“Quite simply, the evidence shows that children who attend early childhood centres with a higher proportion of qualified, registered teachers get access to better quality early childhood education than those who attend centres with a lower proportion of qualified teachers.”
For instance, a report by Te Tari Puna Ora o Aotearoa/NZ Childcare Association found that children in “100 percent qualified” centres are more likely to have conversations with teachers, partake in shared sustained thinking with teachers and engage in complex play.
The Early Childhood Education Sector Advisory Group has recommended that the Government ensure that from 1 July next year all centre-based services be required to have at least 80 percent registered teachers.
For under twos, the working party recommends a reduction in the adult:child ratios of be 1:3 for children under one and 1:4 in the 1-2 age group.

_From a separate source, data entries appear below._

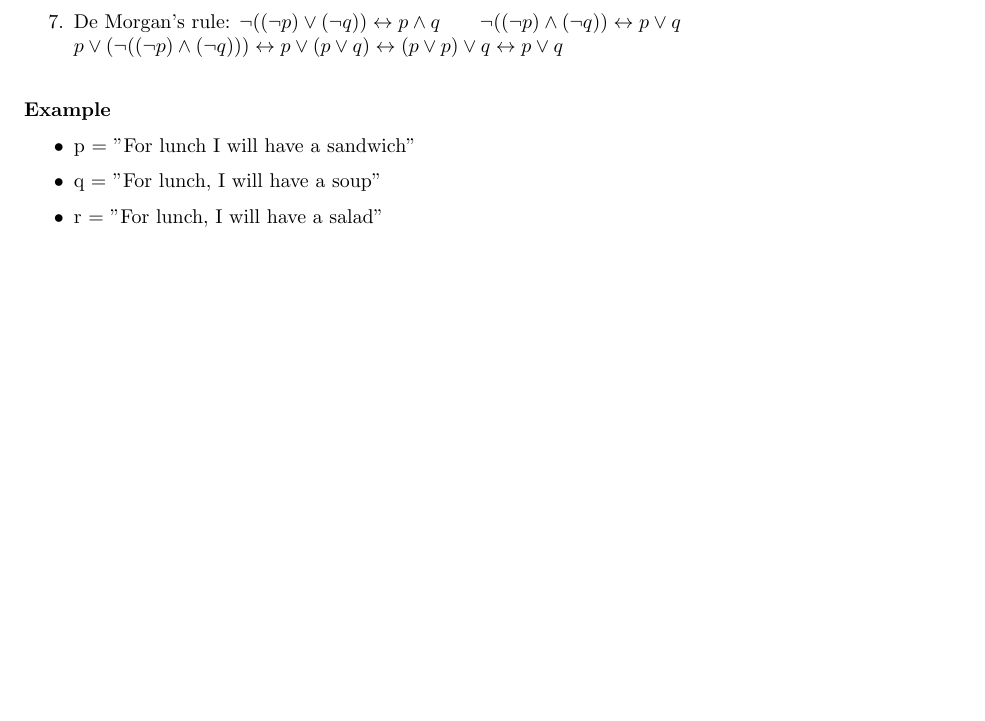
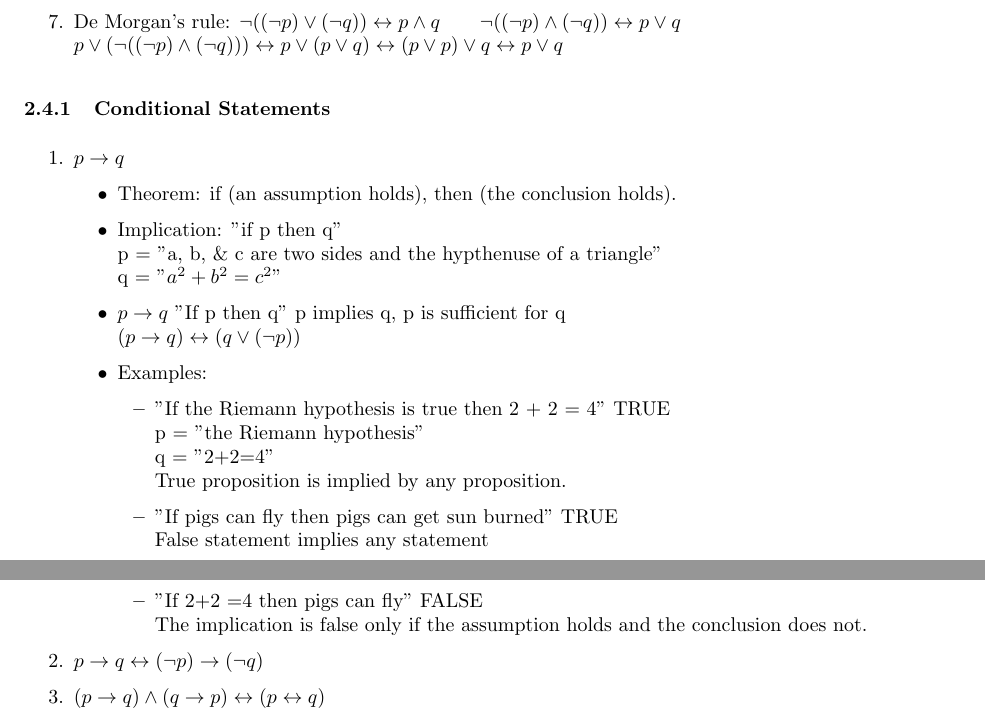
Before and after one commit to wikinotes/lecture-notes-2011, a LaTeX document (MATH240/MATH240_notes.tex): part of page 4 of 4 before the commit and two parts of pages 4 and 5 of 5 after it, the two joined at a grey line, cut so that both start at the same text, the shorter picture padded with empty space. The pictures show the PDF file MATH240/MATH240_notes.pdf that the author committed with the source.

Commit message:
math240 update

```diff
--- a/MATH240/MATH240_notes.tex
+++ b/MATH240/MATH240_notes.tex
@@ -172,8 +172,37 @@ Some examples:
 	$p \vee (\neg ((\neg p) \wedge (\neg q))) \leftrightarrow  p \vee (p \vee q) \leftrightarrow (p \vee p) \vee q \leftrightarrow p \vee q$
 \end{enumerate}
 
-\paragraph{Example}
+
+\subsubsection{Conditional Statements}
+
+\begin{enumerate}
+	\item $p \rightarrow q$
+	\begin{itemize}
+	\item Theorem: if (an assumption holds), then (the conclusion holds).
+	\item Implication: "if p then q"\\
+		p = "a, b, \& c are two sides and the hypthenuse of a triangle"\\
+		q = "$a^2 + b^2 = c^2$"
+	\item $p \rightarrow q$ "If p then q" p implies q, p is sufficient for q\\
+		$(p \rightarrow q) \leftrightarrow (q \vee (\neg p))$
+		% insert truth table 1
+	\item Examples:
+		\begin{itemize}
+			\item "If the Riemann hypothesis is true then 2 + 2 = 4" TRUE\\
+			p = "the Riemann hypothesis"\\
+			q = "2+2=4"\\
+			True proposition is implied by any proposition.
+			\item "If pigs can fly then pigs can get sun burned" TRUE\\
+			False statement implies any statement
+			\item "If 2+2 =4 then pigs can fly" FALSE\\
+			The implication is false only if the assumption holds and the conclusion does not.
+		\end{itemize}
+		% insert truth table 2
+	\end{itemize}
+	\item $p \rightarrow q \leftrightarrow (\neg p) \rightarrow (\neg q)$
+	\item $(p \rightarrow q) \wedge (q \rightarrow p) \leftrightarrow (p \leftrightarrow q)$
+\end{enumerate}
+
+\paragraph{puzzle}
+
+There are three boxes A, B, C. Exactly one contains gold in it.
 \begin{itemize}
-\item p = "For lunch I will have a sandwich"
-\item q = "For lunch, I will have a soup"
-\item r = "For lunch, I will have a salad"
```
Also changed, not shown: MATH240/MATH240_notes.pdf, MATH240/MATH240_notes.tex (19 more changed lines), 5 other files.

The current ratio is 1:5
“The advisory group called for the Government to work towards the goal of 100 percent registered teachers in early childhood centres and this is something we support.”
While the Government, in its last Budget targeted “high needs” areas in order to increase participation rates, Ms Whitaker says it is vital that all ECE services are adequately funded to ensure that quality education is provided.
“We agree with the goal of a higher level of participation in ECE services, especially for vulnerable children but increased participation rates will not provide quality education if the investment is not made.”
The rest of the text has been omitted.